Ganci, G; Cappello, A; Bilotta, G; Del Negro, C (2020). How the variety of satellite remote sensing data over volcanoes can assist hazard monitoring efforts: The 2011 eruption of Nabro volcano. REMOTE SENSING OF ENVIRONMENT, 236, 111426.

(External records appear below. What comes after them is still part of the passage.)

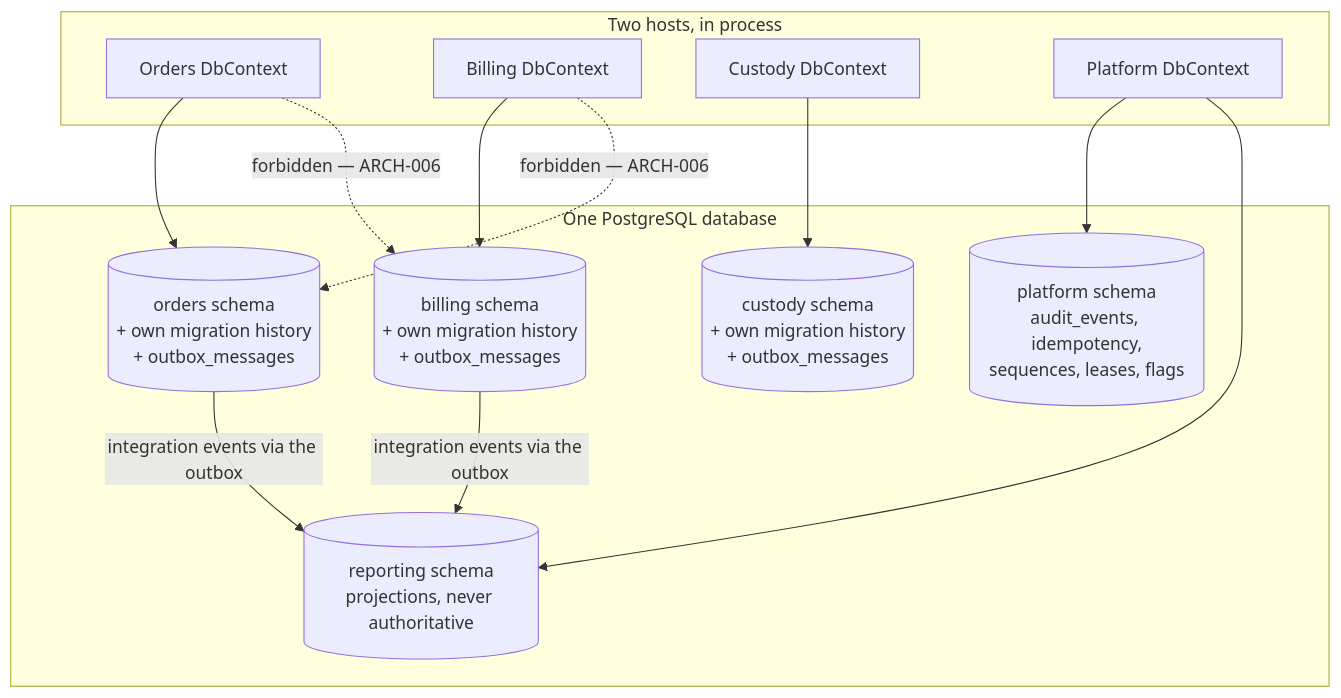
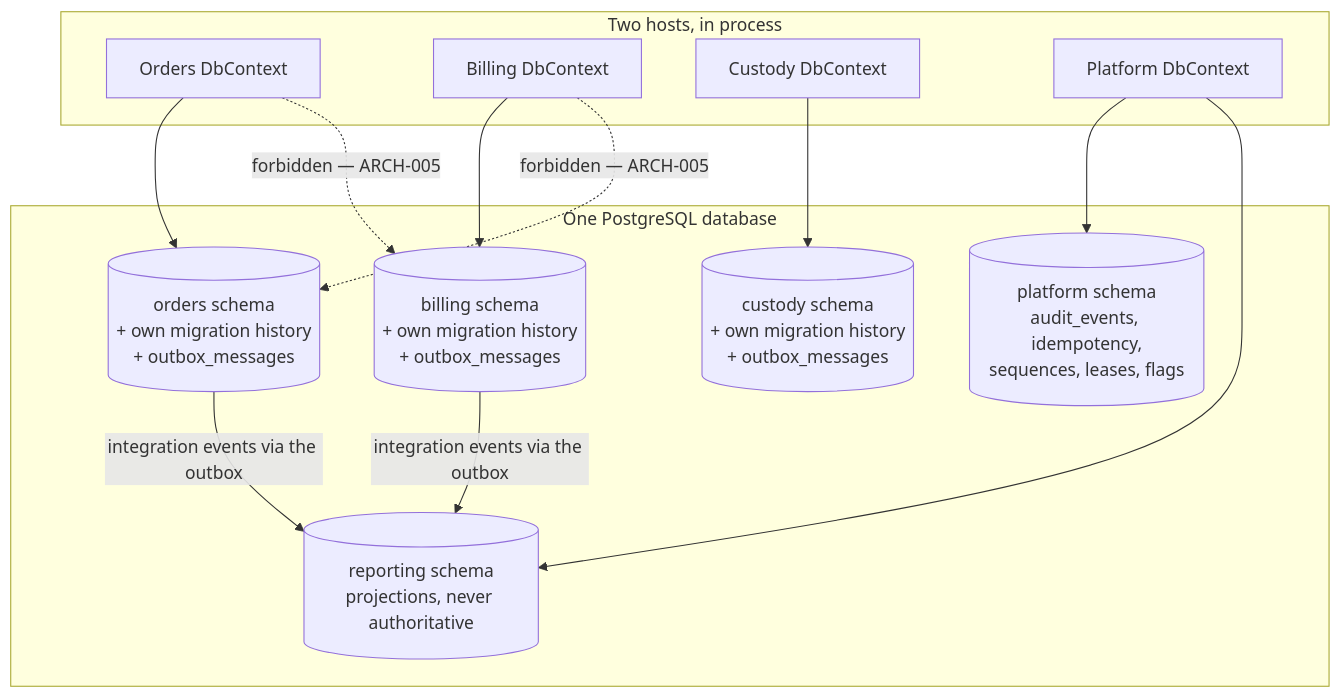
One commit to MK-AIFy/HyFib-Tailor360 changed the diagram in docs/adr/0004-postgresql-schema-per-module.md. Above: the diagram before and after it, drawn with Mermaid. The commit also changed other lines of this file and 1 other file, not shown here.

````diff
--- a/docs/adr/0004-postgresql-schema-per-module.md
+++ b/docs/adr/0004-postgresql-schema-per-module.md
@@ -195,29 +195,29 @@
 ```mermaid
 flowchart TD
     subgraph hosts["Two hosts, in process"]
         ordersctx["Orders DbContext"]
         billingctx["Billing DbContext"]
         custodyctx["Custody DbContext"]
         platformctx["Platform DbContext"]
     end
 
     subgraph db["One PostgreSQL database"]
         s_orders[("orders schema<br/>+ own migration history<br/>+ outbox_messages")]
         s_billing[("billing schema<br/>+ own migration history<br/>+ outbox_messages")]
         s_custody[("custody schema<br/>+ own migration history<br/>+ outbox_messages")]
         s_platform[("platform schema<br/>audit_events, idempotency,<br/>sequences, leases, flags")]
         s_reporting[("reporting schema<br/>projections, never authoritative")]
     end
 
     ordersctx --> s_orders
     billingctx --> s_billing
     custodyctx --> s_custody
     platformctx --> s_platform
     platformctx --> s_reporting
 
-    ordersctx -.->|"forbidden — ARCH-006"| s_billing
-    billingctx -.->|"forbidden — ARCH-006"| s_orders
+    ordersctx -.->|"forbidden — ARCH-005"| s_billing
+    billingctx -.->|"forbidden — ARCH-005"| s_orders
 
     s_orders -->|"integration events via the outbox"| s_reporting
     s_billing -->|"integration events via the outbox"| s_reporting
 ```
````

Satellite remote sensing is becoming an increasingly essential component of volcano monitoring, especially at little-known and remote volcanoes where in-situ measurements are unavailable and/or impractical. Moreover the synoptic view captured by satellite imagery over volcanoes can benefit hazard monitoring efforts. By monitoring, we mean both following the changing styles and intensities of the eruption once it has started, as well as nowcasting and eventually forecasting the areas potentially threatened by hazardous phenomena in an eruptive scenario. Here we demonstrate how the diversity of remote sensing data over volcanoes and the mutual interconnection between satellite observations and numerical simulations can improve lava flow hazard monitoring in response to effusive eruption. Time-averaged discharge rates (TADRs) obtained from low spatial/high temporal resolution satellite data (e.g. MODIS, SEVIRI) are complemented, compared and fine-tuned with detailed maps of volcanic deposits with the aim of constraining the conversion from satellite-derived radiant heat flux to TADR. Maps of volcanic deposits include the time-varying evolution of lava flow emplacement derived from multispectral satellite data (e.g. EO-ALI, Landsat, Sentinel-2, ASTER), as well as the flow thickness variations, retrieved from the topographic monitoring by using stereo or tri-stereo optical data (e.g. Pleiades, PlanetScope, ASTER). Finally, satellite-derived parameters are used as input and validation tags for the numerical modelling of lava flow scenarios. Our strategy is applied to the first historic eruption of Nabro volcano (Eritrea), occurred in June 2011. This eruptive event was characterized by the extraordinary quantity of SO2 emitted into the atmosphere and the extent of the long lava flows, which had a significant impact on the inhabitants of the Eritrea-Ethiopia border region despite the low population density. Because of its remote position, little was known about this eruption regarding the quantity of volcanic deposits and the timing and mechanisms of their emplacement. We found that the total volume of deposits, calculated from differences of digital elevation models (DEMs), is about 580 x 10(6) m(3), of which about 336 x 10(6) m(3) is the volume of the main lava flow that advanced eastward beyond the caldera. Multi-spectral satellite observations indicate that the main lava flow had reached its maximum extent (similar to 16 km) within about 4 days of the eruption onset on midnight 12 June. Lava flow simulations driven by satellite-derived parameters allow building an understanding of the advance rate and maximum extent of the main lava flow showing that it is likely to have reached 10.5 km in one day with a maximum speed of similar to 0.44 km/h.